*Raw data*.
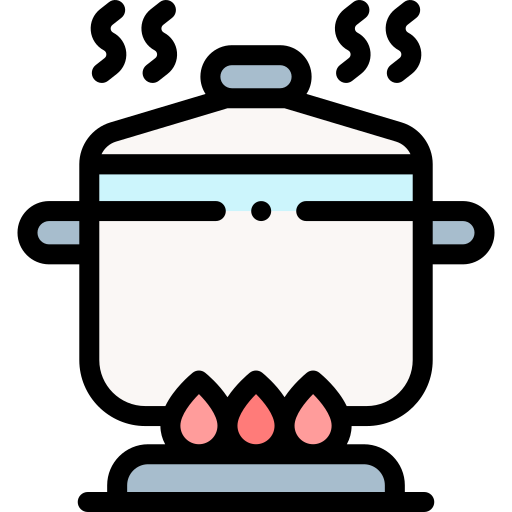
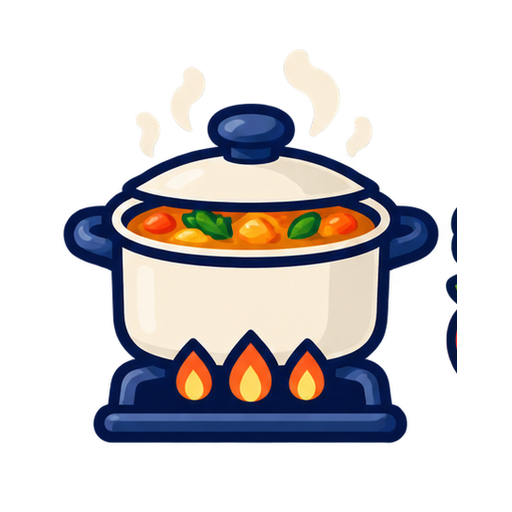
deploy: nuevos íconos de categorías e imágenes (826b0f6)

diff --git a/flutter_service_worker.js b/flutter_service_worker.js
@@ -3,9 +3,9 @@ const MANIFEST = 'flutter-app-manifest';
 const TEMP = 'flutter-temp-cache';
 const CACHE_NAME = 'flutter-app-cache';
 
-const RESOURCES = {"assets/AssetManifest.bin": "2dce5eabdc516f3c159611989b88238c",
-"assets/AssetManifest.bin.json": "33bfd98c45deec33b5009899b4e8c7d6",
-"assets/AssetManifest.json": "bb359cba0ca57772b43403d49efbbeff",
+const RESOURCES = {"assets/AssetManifest.bin": "3c3261a7fe9a15234dbee842d4c7bab4",
+"assets/AssetManifest.bin.json": "1b370ce394c797f0ebbdbb30a2189ab5",
+"assets/AssetManifest.json": "f95f2a5108dfdb469d8e0adc04d2aab6",
 "assets/assets/docs/politica_devoluciones.pdf": "e598ae45b79c5496d86a83d10264d7c4",
 "assets/assets/docs/politica_privacidad.pdf": "52e8778200c2cb7c2257ba85e74aef8d",
 "assets/assets/docs/preguntas_frecuentes.pdf": "08c5a1a1d7bf8ad294ed0a4dd4c33b33",
@@ -17,55 +17,77 @@ const RESOURCES = {"assets/AssetManifest.bin": "2dce5eabdc516f3c159611989b88238c
 "assets/assets/fonts/Poppins-Regular.ttf": "41ca7c5a3d735770bf47350b8d11d03a",
 "assets/assets/fonts/Roboto-Bold.ttf": "8c9110ec6a1737b15a5611dc810b0f92",
 "assets/assets/fonts/Roboto-Regular.ttf": "303c6d9e16168364d3bc5b7f766cfff4",
-"assets/assets/images/ANTOJITOS_icono.png": "9e371a3ed18ff002fd8f126b52e1ac12",
+"assets/assets/images/ANTOJITOS_icono.png": "6d50568127e4cb614a6623d2eae9e564",
+"assets/assets/images/ANTOJITOS_icono_1.png": "9e371a3ed18ff002fd8f126b52e1ac12",
 "assets/assets/images/backgroundmg.png": "38f66f7fef416a230f271b1255abb93a",
-"assets/assets/images/BEBIDAS_icono.png": "5c84abeedb62e54fcb67d4c699015eea",
+"assets/assets/images/BEBIDAS_icono.png": "319e6d82ba6a9d2dff82f1dd0b083939",
+"assets/assets/images/BEBIDAS_icono_1.png": "5c84abeedb62e54fcb67d4c699015eea",
+"assets/assets/images/bf55b8f6-b45f-53e0-ae16-5101c3a1b6b9.png": "f0f05c00723308464a519b35706ae257",
 "assets/assets/images/cat_todas.png": "b0991a77946e5078579c461d3fd93d25",
-"assets/assets/images/CERDO_icono.png": "bb9f2e9a67f7e81e8f0bb5202aaf5b6d",
-"assets/assets/images/CHILES_icono.png": "9ade241b19ef7ad619d026758acb8e68",
+"assets/assets/images/CERDO_icono.png": "a8245a44b298b31be921ce22da14fe8e",
+"assets/assets/images/CERDO_icono_1.png": "bb9f2e9a67f7e81e8f0bb5202aaf5b6d",
+"assets/assets/images/CHILES_icono.png": "b753f9ef097aff3fa619e3bab35a1338",
+"assets/assets/images/CHILES_icono_1.png": "9ade241b19ef7ad619d026758acb8e68",
 "assets/assets/images/Collage%2520gastron%25C3%25B3mico%2520fresco%2520Mercadito-Go.png": "436bef671656557baa85f87219b7c15a",
 "assets/assets/images/dao_icon.png": "423626162496cf42d152e9c2db27b922",
-"assets/assets/images/DEFAULT_icono.png": "4efac973d6bbe93806bd133fa4090844",
-"assets/assets/images/DE_LA_CASA_icono.png": "0c7c94573cfcebef11116db5a36d34a0",
-"assets/assets/images/EMBUTIDOS_icono.png": "3fb607c4b1fceb580246f7811802816e",
+"assets/assets/images/DEFAULT_icono.png": "5ff3d51ea15343983ba12c1acfe647e8",
+"assets/assets/images/DEFAULT_icono_1.png": "4efac973d6bbe93806bd133fa4090844",
+"assets/assets/images/DE_LA_CASA_icono.png": "9e0411b0514d3906563f34ceb20546f3",
+"assets/assets/images/DE_LA_CASA_icono_1.png": "0c7c94573cfcebef11116db5a36d34a0",
+"assets/assets/images/EMBUTIDOS_icono.png": "650fd57beef2ce33194f088a3c724452",
+"assets/assets/images/EMBUTIDOS_icono_1.png": "3fb607c4b1fceb580246f7811802816e",
 "assets/assets/images/empty_cart.png": "e3d52f5d01cbd85a381e487d1b6b1b05",
-"assets/assets/images/ESPECIAS_icono.png": "1d49a4cf7c5a1ce53d2d71a2a84ed6f5",
-"assets/assets/images/FLORES_icono.png": "4c5a825c9806688e57b0c3b0799e959a",
-"assets/assets/images/FRUTAS_icono.png": "954c94593c9e08f5bffcae3fd8a0cc6e",
+"assets/assets/images/ESPECIAS_icono.png": "d5db3855e323d61ad3d06652cefd7078",
+"assets/assets/images/ESPECIAS_icono_1.png": "1d49a4cf7c5a1ce53d2d71a2a84ed6f5",
+"assets/assets/images/FLORES_icono.png": "0192be5bb571d73b99b9238fbc80f85c",
+"assets/assets/images/FLORES_icono_1.png": "4c5a825c9806688e57b0c3b0799e959a",
+"assets/assets/images/FRUTAS_icono.png": "d28d98e63740719ef02b2306971aed93",
+"assets/assets/images/FRUTAS_icono_1.png": "954c94593c9e08f5bffcae3fd8a0cc6e",
 "assets/assets/images/hero_1.png": "e3271f82580251c507e5ace25b1bd8fc",
 "assets/assets/images/hero_1_1.png": "bc571e06ddffa5b985cc03df0244d250",
 "assets/assets/images/hero_1_2.png": "b4cd3cdedcb74d71e658f9ee86c3d8da",
 "assets/assets/images/hero_1_3.png": "70cf3bd3e247846c20ca8acebd54cdbf",
 "assets/assets/images/hero_2.png": "14dccf0480625ce889cc091640d5560d",
 "assets/assets/images/hero_3.png": "d9492cf55158d62ae30854188c772c23",
-"assets/assets/images/infografia_directoalaolla.png": "0313424b3df2b9e0ee3713ba04dbf1a6",
-"assets/assets/images/LACTEOS_icono.png": "7297e3bd64626f3c222c9f3c5e55dc8d",
+"assets/assets/images/infografia_directoalaolla.png": "6c0a0bae77b939b6acec1537e5684b04",
+"assets/assets/images/infografia_directoalaolla_1.png": "0313424b3df2b9e0ee3713ba04dbf1a6",
+"assets/assets/images/LACTEOS_icono.png": "8f3c126deaa7ef21e8c69b8425118ba7",
+"assets/assets/images/LACTEOS_icono_1.png": "7297e3bd64626f3c222c9f3c5e55dc8d",
 "assets/assets/images/logo.png": "0c37f6247e503977af896a03b3d38b7b",
-"assets/assets/images/MARISCOS_icono.png": "037c3d1043d037fd0face1e316cee0e8",
+"assets/assets/images/MARISCOS_icono.png": "e2b5e7e8c92c9f1d09f62223f0f192f2",
+"assets/assets/images/MARISCOS_icono_1.png": "037c3d1043d037fd0face1e316cee0e8",
 "assets/assets/images/Mercadito%2520Packs%2520de%2520Frescura%2520Local-2.png": "c5c6ee5fc8465c6950a32669af3138d9",
 "assets/assets/images/Mercadito%2520Packs_%2520Frescura%2520al%2520Instante-1.png": "ad4dea9de8f3c1b67c06af3e582e220f",
 "assets/assets/images/Mercadito%2520Packs_%2520Frescura%2520de%2520Mercado-4.png": "4a95162d87d71f4cd1bcb402d22f0571",
 "assets/assets/images/mercaditopacksimagen.png": "0dd47642d45b2ec815f3d1993e54eb09",
 "assets/assets/images/mercaditopacksimagen_1.png": "88d663172e0f7dedb14a0d4ae450ae53",
 "assets/assets/images/Mercadito_Packs_Imagen.png": "78ee204a35ce8fcef98ff8812e00cd9b",
-"assets/assets/images/MISCELANEO_icono.png": "510f63228c5c8aab7de4b48e42226b03",
-"assets/assets/images/olla_en_fuego.png": "4efac973d6bbe93806bd133fa4090844",
+"assets/assets/images/MISCELANEO_icono.png": "ed58e6246d9f52c75b03b846f127acbb",
+"assets/assets/images/MISCELANEO_icono_1.png": "510f63228c5c8aab7de4b48e42226b03",
+"assets/assets/images/olla_en_fuego.png": "5ff3d51ea15343983ba12c1acfe647e8",
+"assets/assets/images/olla_en_fuego_1.png": "4efac973d6bbe93806bd133fa4090844",
 "assets/assets/images/onboarding1.png": "e612cfa25aa37cd8f04265df09a60f6e",
 "assets/assets/images/onboarding2.png": "db7bae289cd0d4b4327ac2f832027b8e",
 "assets/assets/images/onboarding3.png": "bce407aa7aef1134f87f971fd36f28fb",
-"assets/assets/images/ORGANICO_SALUDABLE_icono.png": "057133e038267300c510654c81970410",
+"assets/assets/images/ORGANICO_SALUDABLE_icono.png": "ba81bfab666f445261c2d19d4108d6aa",
+"assets/assets/images/ORGANICO_SALUDABLE_icono_1.png": "057133e038267300c510654c81970410",
 "assets/assets/images/paquetes_header.png": "f04e2ce8acfa27b348387920f1318002",
 "assets/assets/images/paquetes_header_1.png": "af214c729c4e1a0272825d6de6d9a04b",
-"assets/assets/images/PEDIDOS_ESPECIALES_icono.png": "94f1540e4d7efc82a92f489982dfbc70",
+"assets/assets/images/PEDIDOS_ESPECIALES_icono.png": "42837a37e8b10ac6a973bc23ba4bb07b",
+"assets/assets/images/PEDIDOS_ESPECIALES_icono_1.png": "94f1540e4d7efc82a92f489982dfbc70",
 "assets/assets/images/placeholder.png": "147cb277234703375721c322e3867d12",
-"assets/assets/images/POLLO_icono.png": "428f4da3ac8812e4659e9dbfce08e520",
+"assets/assets/images/POLLO_icono.png": "42b98b8a45ddc97ca4d50ab1f5a15196",
+"assets/assets/images/POLLO_icono_1.png": "428f4da3ac8812e4659e9dbfce08e520",
 "assets/assets/images/product_placeholder.png": "e593005709351bf9899a0326c0ab1817",
-"assets/assets/images/QUESOS_icono.png": "a2bb67dde05c1a97910f3ee5d1bce8ce",
+"assets/assets/images/QUESOS_icono.png": "94fb2de92b45677d9ccdb0185f35c3c1",
+"assets/assets/images/QUESOS_icono_1.png": "a2bb67dde05c1a97910f3ee5d1bce8ce",
 "assets/assets/images/recetasimagen.png": "4751a38cff63f09505648395146f8759",
 "assets/assets/images/recetasimagen_1.png": "48be20d15294e7bbdd4715485b6c3886",
 "assets/assets/images/Recetas_Banner.png": "c3fd49d1bb1958e88d156a2aeb51328a",
-"assets/assets/images/RES_icono.png": "7a97fbdc902937b4b3fb345b30c326d5",
-"assets/assets/images/VERDURAS_icono.png": "df6a7f6bd487a6638db3655c0f9d53a6",
+"assets/assets/images/RES_icono.png": "e84dddb6fcaa73fe9f473dc4ee39cfb4",
+"assets/assets/images/RES_icono_1.png": "7a97fbdc902937b4b3fb345b30c326d5",
+"assets/assets/images/VERDURAS_icono.png": "403b94d6b7ad6f50ae776a3c6af51f02",
+"assets/assets/images/VERDURAS_icono_1.png": "df6a7f6bd487a6638db3655c0f9d53a6",
 "assets/FontManifest.json": "00ca8921ad3fd1050db0c4dceb0c39e4",
 "assets/fonts/MaterialIcons-Regular.otf": "2de0b11b7dd426cb76536d110a9a9a17",
 "assets/NOTICES": "b77940ca8e6a179f9209b92d3a5bd2d5",
@@ -94,15 +116,15 @@ const RESOURCES = {"assets/AssetManifest.bin": "2dce5eabdc516f3c159611989b88238c
 "favicon.png": "39d276a12cbc8222d7ff1d1ad3eafe39",
 "favicon2.png": "5dcef449791fa27946b3d35ad8803796",
 "flutter.js": "83d881c1dbb6d6bcd6b42e274605b69c",
-"flutter_bootstrap.js": "8478e7365cb38868eee493e64a020170",
+"flutter_bootstrap.js": "c3954e17fde28556b4cc86f78a7dc7fb",
 "icons/Icon-192.png": "007e3303ef7f05132c099e8ea74ddc06",
 "icons/Icon-512.png": "4b2fcf0ed3cda89cf0260aa2e96cb135",
 "icons/Icon-maskable-192.png": "007e3303ef7f05132c099e8ea74ddc06",
 "icons/Icon-maskable-512.png": "4b2fcf0ed3cda89cf0260aa2e96cb135",
-"index.html": "a5e6a67581b79a6f5d25c2dad889ae32",
-"/": "a5e6a67581b79a6f5d25c2dad889ae32",
+"index.html": "339abcec752f328248881ab5d595fe6f",
+"/": "339abcec752f328248881ab5d595fe6f",
 "main.dart.js": "7a8615e5faf11f2c1913c3039d793984",
-"manifest.json": "2c1cac1f87d0e91973f519386850be4e",
+"manifest.json": "af224245d8776a70baa0427f8940ecc3",
 "version.json": "36b33a617f806212948eea04b80a9cd1"};
 // The application shell files that are downloaded before a service worker can
 // start.

diff --git a/index.html b/index.html
@@ -159,7 +159,7 @@
       // Download main.dart.js
       _flutter.loader.loadEntrypoint({
         serviceWorker: {
-          serviceWorkerVersion: "2641349810",
+          serviceWorkerVersion: "1077742249",
         },
         onEntrypointLoaded: function(engineInitializer) {
           engineInitializer.initializeEngine().then(function(appRunner) {

diff --git a/flutter_bootstrap.js b/flutter_bootstrap.js
@@ -39,6 +39,6 @@ _flutter.buildConfig = {"engineRevision":"72f2b18bb094f92f62a3113a8075240ebb59af
 
 _flutter.loader.load({
   serviceWorkerSettings: {
-    serviceWorkerVersion: "2641349810"
+    serviceWorkerVersion: "1077742249"
   }
 });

*What to produce*. Copy each line of the listing that carries the word "const".

*Response*.
@@ -3,9 +3,9 @@ const MANIFEST = 'flutter-app-manifest';
 const TEMP = 'flutter-temp-cache';
 const CACHE_NAME = 'flutter-app-cache';
-const RESOURCES = {"assets/AssetManifest.bin": "2dce5eabdc516f3c159611989b88238c",
+const RESOURCES = {"assets/AssetManifest.bin": "3c3261a7fe9a15234dbee842d4c7bab4",
@@ -17,55 +17,77 @@ const RESOURCES = {"assets/AssetManifest.bin": "2dce5eabdc516f3c159611989b88238c
@@ -94,15 +116,15 @@ const RESOURCES = {"assets/AssetManifest.bin": "2dce5eabdc516f3c159611989b88238c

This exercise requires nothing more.